───── Provided information

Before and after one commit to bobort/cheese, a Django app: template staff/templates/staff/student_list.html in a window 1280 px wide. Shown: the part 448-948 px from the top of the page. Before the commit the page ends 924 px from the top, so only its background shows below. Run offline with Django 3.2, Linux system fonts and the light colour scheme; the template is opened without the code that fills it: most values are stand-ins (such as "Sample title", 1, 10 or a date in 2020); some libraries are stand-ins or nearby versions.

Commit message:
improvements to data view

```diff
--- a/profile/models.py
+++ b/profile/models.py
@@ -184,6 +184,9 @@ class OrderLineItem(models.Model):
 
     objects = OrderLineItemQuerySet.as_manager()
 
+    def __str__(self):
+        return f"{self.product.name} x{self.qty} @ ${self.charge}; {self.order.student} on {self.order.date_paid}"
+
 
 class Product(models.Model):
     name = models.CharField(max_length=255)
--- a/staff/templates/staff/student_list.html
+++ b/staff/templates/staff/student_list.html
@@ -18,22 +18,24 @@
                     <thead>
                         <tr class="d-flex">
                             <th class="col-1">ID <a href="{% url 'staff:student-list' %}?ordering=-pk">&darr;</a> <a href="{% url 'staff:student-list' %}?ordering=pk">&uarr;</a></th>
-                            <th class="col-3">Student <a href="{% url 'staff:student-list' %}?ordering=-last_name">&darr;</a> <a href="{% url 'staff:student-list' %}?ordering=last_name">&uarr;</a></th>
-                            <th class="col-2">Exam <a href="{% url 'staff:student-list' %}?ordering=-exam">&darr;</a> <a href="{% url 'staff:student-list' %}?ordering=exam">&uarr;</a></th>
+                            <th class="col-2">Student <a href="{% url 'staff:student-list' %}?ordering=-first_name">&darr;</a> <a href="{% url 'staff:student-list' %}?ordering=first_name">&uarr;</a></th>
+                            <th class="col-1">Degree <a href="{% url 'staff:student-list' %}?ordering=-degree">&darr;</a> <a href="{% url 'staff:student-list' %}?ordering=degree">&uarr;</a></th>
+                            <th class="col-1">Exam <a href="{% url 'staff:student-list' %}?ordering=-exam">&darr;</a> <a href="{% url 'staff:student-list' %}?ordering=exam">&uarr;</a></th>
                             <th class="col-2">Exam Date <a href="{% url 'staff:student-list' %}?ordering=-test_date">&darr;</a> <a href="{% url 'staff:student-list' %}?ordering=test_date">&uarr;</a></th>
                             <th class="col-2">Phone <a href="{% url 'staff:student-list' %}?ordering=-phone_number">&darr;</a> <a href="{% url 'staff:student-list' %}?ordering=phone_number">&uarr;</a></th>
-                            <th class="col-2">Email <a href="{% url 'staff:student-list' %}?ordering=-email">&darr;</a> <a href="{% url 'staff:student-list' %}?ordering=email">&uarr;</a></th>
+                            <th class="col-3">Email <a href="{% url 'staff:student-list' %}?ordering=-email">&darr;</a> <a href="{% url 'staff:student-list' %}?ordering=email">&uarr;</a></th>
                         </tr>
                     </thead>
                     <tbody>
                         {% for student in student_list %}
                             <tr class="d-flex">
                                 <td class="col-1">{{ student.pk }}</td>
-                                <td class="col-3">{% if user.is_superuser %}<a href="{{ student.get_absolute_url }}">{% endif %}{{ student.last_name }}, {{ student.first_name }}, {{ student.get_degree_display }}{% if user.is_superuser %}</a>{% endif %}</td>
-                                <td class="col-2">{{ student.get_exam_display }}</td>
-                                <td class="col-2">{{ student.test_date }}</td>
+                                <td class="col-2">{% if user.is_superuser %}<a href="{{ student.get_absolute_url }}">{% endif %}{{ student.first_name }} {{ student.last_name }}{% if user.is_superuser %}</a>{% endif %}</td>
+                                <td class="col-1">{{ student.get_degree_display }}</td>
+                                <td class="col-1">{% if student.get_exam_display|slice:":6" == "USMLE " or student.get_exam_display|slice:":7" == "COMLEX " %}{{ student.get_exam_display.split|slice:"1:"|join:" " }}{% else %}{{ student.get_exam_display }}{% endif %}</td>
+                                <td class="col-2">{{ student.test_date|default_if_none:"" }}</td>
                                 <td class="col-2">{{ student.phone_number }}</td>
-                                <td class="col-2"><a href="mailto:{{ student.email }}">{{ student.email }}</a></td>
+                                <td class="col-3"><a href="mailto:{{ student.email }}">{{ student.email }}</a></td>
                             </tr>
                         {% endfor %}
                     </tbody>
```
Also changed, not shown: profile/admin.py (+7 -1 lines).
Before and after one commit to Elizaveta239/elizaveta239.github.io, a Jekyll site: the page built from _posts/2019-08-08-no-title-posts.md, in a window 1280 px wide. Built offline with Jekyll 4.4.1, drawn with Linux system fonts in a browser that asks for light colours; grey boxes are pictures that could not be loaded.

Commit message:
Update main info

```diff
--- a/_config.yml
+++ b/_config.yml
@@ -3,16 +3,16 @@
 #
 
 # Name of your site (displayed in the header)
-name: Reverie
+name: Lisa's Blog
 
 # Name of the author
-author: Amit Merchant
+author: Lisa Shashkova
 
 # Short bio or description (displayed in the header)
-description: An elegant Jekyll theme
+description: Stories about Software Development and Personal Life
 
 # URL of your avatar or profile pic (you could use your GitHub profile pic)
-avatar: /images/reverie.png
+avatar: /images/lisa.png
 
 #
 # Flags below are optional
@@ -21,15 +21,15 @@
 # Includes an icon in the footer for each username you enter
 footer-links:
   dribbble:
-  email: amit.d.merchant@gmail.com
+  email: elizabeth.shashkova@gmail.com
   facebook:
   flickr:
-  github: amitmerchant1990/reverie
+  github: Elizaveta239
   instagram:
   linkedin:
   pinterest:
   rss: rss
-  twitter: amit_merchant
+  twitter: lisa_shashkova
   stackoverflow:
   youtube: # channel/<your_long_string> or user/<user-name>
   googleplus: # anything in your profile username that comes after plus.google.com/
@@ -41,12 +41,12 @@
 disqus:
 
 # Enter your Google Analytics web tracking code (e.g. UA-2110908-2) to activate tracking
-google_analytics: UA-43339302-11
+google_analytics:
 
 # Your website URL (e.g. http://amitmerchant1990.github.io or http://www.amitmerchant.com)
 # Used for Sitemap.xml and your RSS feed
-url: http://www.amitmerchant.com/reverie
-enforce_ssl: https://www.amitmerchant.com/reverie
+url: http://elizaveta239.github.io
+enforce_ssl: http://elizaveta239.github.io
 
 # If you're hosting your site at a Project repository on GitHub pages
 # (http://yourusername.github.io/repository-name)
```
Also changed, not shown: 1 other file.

──────────

• _What this task involves_
Print every record exactly as it was given.

• _Response area_
Before and after one commit to bobort/cheese, a Django app: template staff/templates/staff/student_list.html in a window 1280 px wide. Shown: the part 448-948 px from the top of the page. Before the commit the page ends 924 px from the top, so only its background shows below. Run offline with Django 3.2, Linux system fonts and the light colour scheme; the template is opened without the code that fills it: most values are stand-ins (such as "Sample title", 1, 10 or a date in 2020); some libraries are stand-ins or nearby versions.

Commit message:
improvements to data view

```diff
--- a/profile/models.py
+++ b/profile/models.py
@@ -184,6 +184,9 @@ class OrderLineItem(models.Model):
 
     objects = OrderLineItemQuerySet.as_manager()
 
+    def __str__(self):
+        return f"{self.product.name} x{self.qty} @ ${self.charge}; {self.order.student} on {self.order.date_paid}"
+
 
 class Product(models.Model):
     name = models.CharField(max_length=255)
--- a/staff/templates/staff/student_list.html
+++ b/staff/templates/staff/student_list.html
@@ -18,22 +18,24 @@
                     <thead>
                         <tr class="d-flex">
                             <th class="col-1">ID <a href="{% url 'staff:student-list' %}?ordering=-pk">&darr;</a> <a href="{% url 'staff:student-list' %}?ordering=pk">&uarr;</a></th>
-                            <th class="col-3">Student <a href="{% url 'staff:student-list' %}?ordering=-last_name">&darr;</a> <a href="{% url 'staff:student-list' %}?ordering=last_name">&uarr;</a></th>
-                            <th class="col-2">Exam <a href="{% url 'staff:student-list' %}?ordering=-exam">&darr;</a> <a href="{% url 'staff:student-list' %}?ordering=exam">&uarr;</a></th>
+                            <th class="col-2">Student <a href="{% url 'staff:student-list' %}?ordering=-first_name">&darr;</a> <a href="{% url 'staff:student-list' %}?ordering=first_name">&uarr;</a></th>
+                            <th class="col-1">Degree <a href="{% url 'staff:student-list' %}?ordering=-degree">&darr;</a> <a href="{% url 'staff:student-list' %}?ordering=degree">&uarr;</a></th>
+                            <th class="col-1">Exam <a href="{% url 'staff:student-list' %}?ordering=-exam">&darr;</a> <a href="{% url 'staff:student-list' %}?ordering=exam">&uarr;</a></th>
                             <th class="col-2">Exam Date <a href="{% url 'staff:student-list' %}?ordering=-test_date">&darr;</a> <a href="{% url 'staff:student-list' %}?ordering=test_date">&uarr;</a></th>
                             <th class="col-2">Phone <a href="{% url 'staff:student-list' %}?ordering=-phone_number">&darr;</a> <a href="{% url 'staff:student-list' %}?ordering=phone_number">&uarr;</a></th>
-                            <th class="col-2">Email <a href="{% url 'staff:student-list' %}?ordering=-email">&darr;</a> <a href="{% url 'staff:student-list' %}?ordering=email">&uarr;</a></th>
+                            <th class="col-3">Email <a href="{% url 'staff:student-list' %}?ordering=-email">&darr;</a> <a href="{% url 'staff:student-list' %}?ordering=email">&uarr;</a></th>
                         </tr>
                     </thead>
                     <tbody>
                         {% for student in student_list %}
                             <tr class="d-flex">
                                 <td class="col-1">{{ student.pk }}</td>
-                                <td class="col-3">{% if user.is_superuser %}<a href="{{ student.get_absolute_url }}">{% endif %}{{ student.last_name }}, {{ student.first_name }}, {{ student.get_degree_display }}{% if user.is_superuser %}</a>{% endif %}</td>
-                                <td class="col-2">{{ student.get_exam_display }}</td>
-                                <td class="col-2">{{ student.test_date }}</td>
+                                <td class="col-2">{% if user.is_superuser %}<a href="{{ student.get_absolute_url }}">{% endif %}{{ student.first_name }} {{ student.last_name }}{% if user.is_superuser %}</a>{% endif %}</td>
+                                <td class="col-1">{{ student.get_degree_display }}</td>
+                                <td class="col-1">{% if student.get_exam_display|slice:":6" == "USMLE " or student.get_exam_display|slice:":7" == "COMLEX " %}{{ student.get_exam_display.split|slice:"1:"|join:" " }}{% else %}{{ student.get_exam_display }}{% endif %}</td>
+                                <td class="col-2">{{ student.test_date|default_if_none:"" }}</td>
                                 <td class="col-2">{{ student.phone_number }}</td>
-                                <td class="col-2"><a href="mailto:{{ student.email }}">{{ student.email }}</a></td>
+                                <td class="col-3"><a href="mailto:{{ student.email }}">{{ student.email }}</a></td>
                             </tr>
                         {% endfor %}
                     </tbody>
```
Also changed, not shown: profile/admin.py (+7 -1 lines).
Before and after one commit to Elizaveta239/elizaveta239.github.io, a Jekyll site: the page built from _posts/2019-08-08-no-title-posts.md, in a window 1280 px wide. Built offline with Jekyll 4.4.1, drawn with Linux system fonts in a browser that asks for light colours; grey boxes are pictures that could not be loaded.

Commit message:
Update main info

```diff
--- a/_config.yml
+++ b/_config.yml
@@ -3,16 +3,16 @@
 #
 
 # Name of your site (displayed in the header)
-name: Reverie
+name: Lisa's Blog
 
 # Name of the author
-author: Amit Merchant
+author: Lisa Shashkova
 
 # Short bio or description (displayed in the header)
-description: An elegant Jekyll theme
+description: Stories about Software Development and Personal Life
 
 # URL of your avatar or profile pic (you could use your GitHub profile pic)
-avatar: /images/reverie.png
+avatar: /images/lisa.png
 
 #
 # Flags below are optional
@@ -21,15 +21,15 @@
 # Includes an icon in the footer for each username you enter
 footer-links:
   dribbble:
-  email: amit.d.merchant@gmail.com
+  email: elizabeth.shashkova@gmail.com
   facebook:
   flickr:
-  github: amitmerchant1990/reverie
+  github: Elizaveta239
   instagram:
   linkedin:
   pinterest:
   rss: rss
-  twitter: amit_merchant
+  twitter: lisa_shashkova
   stackoverflow:
   youtube: # channel/<your_long_string> or user/<user-name>
   googleplus: # anything in your profile username that comes after plus.google.com/
@@ -41,12 +41,12 @@
 disqus:
 
 # Enter your Google Analytics web tracking code (e.g. UA-2110908-2) to activate tracking
-google_analytics: UA-43339302-11
+google_analytics:
 
 # Your website URL (e.g. http://amitmerchant1990.github.io or http://www.amitmerchant.com)
 # Used for Sitemap.xml and your RSS feed
-url: http://www.amitmerchant.com/reverie
-enforce_ssl: https://www.amitmerchant.com/reverie
+url: http://elizaveta239.github.io
+enforce_ssl: http://elizaveta239.github.io
 
 # If you're hosting your site at a Project repository on GitHub pages
 # (http://yourusername.github.io/repository-name)
```
Also changed, not shown: 1 other file.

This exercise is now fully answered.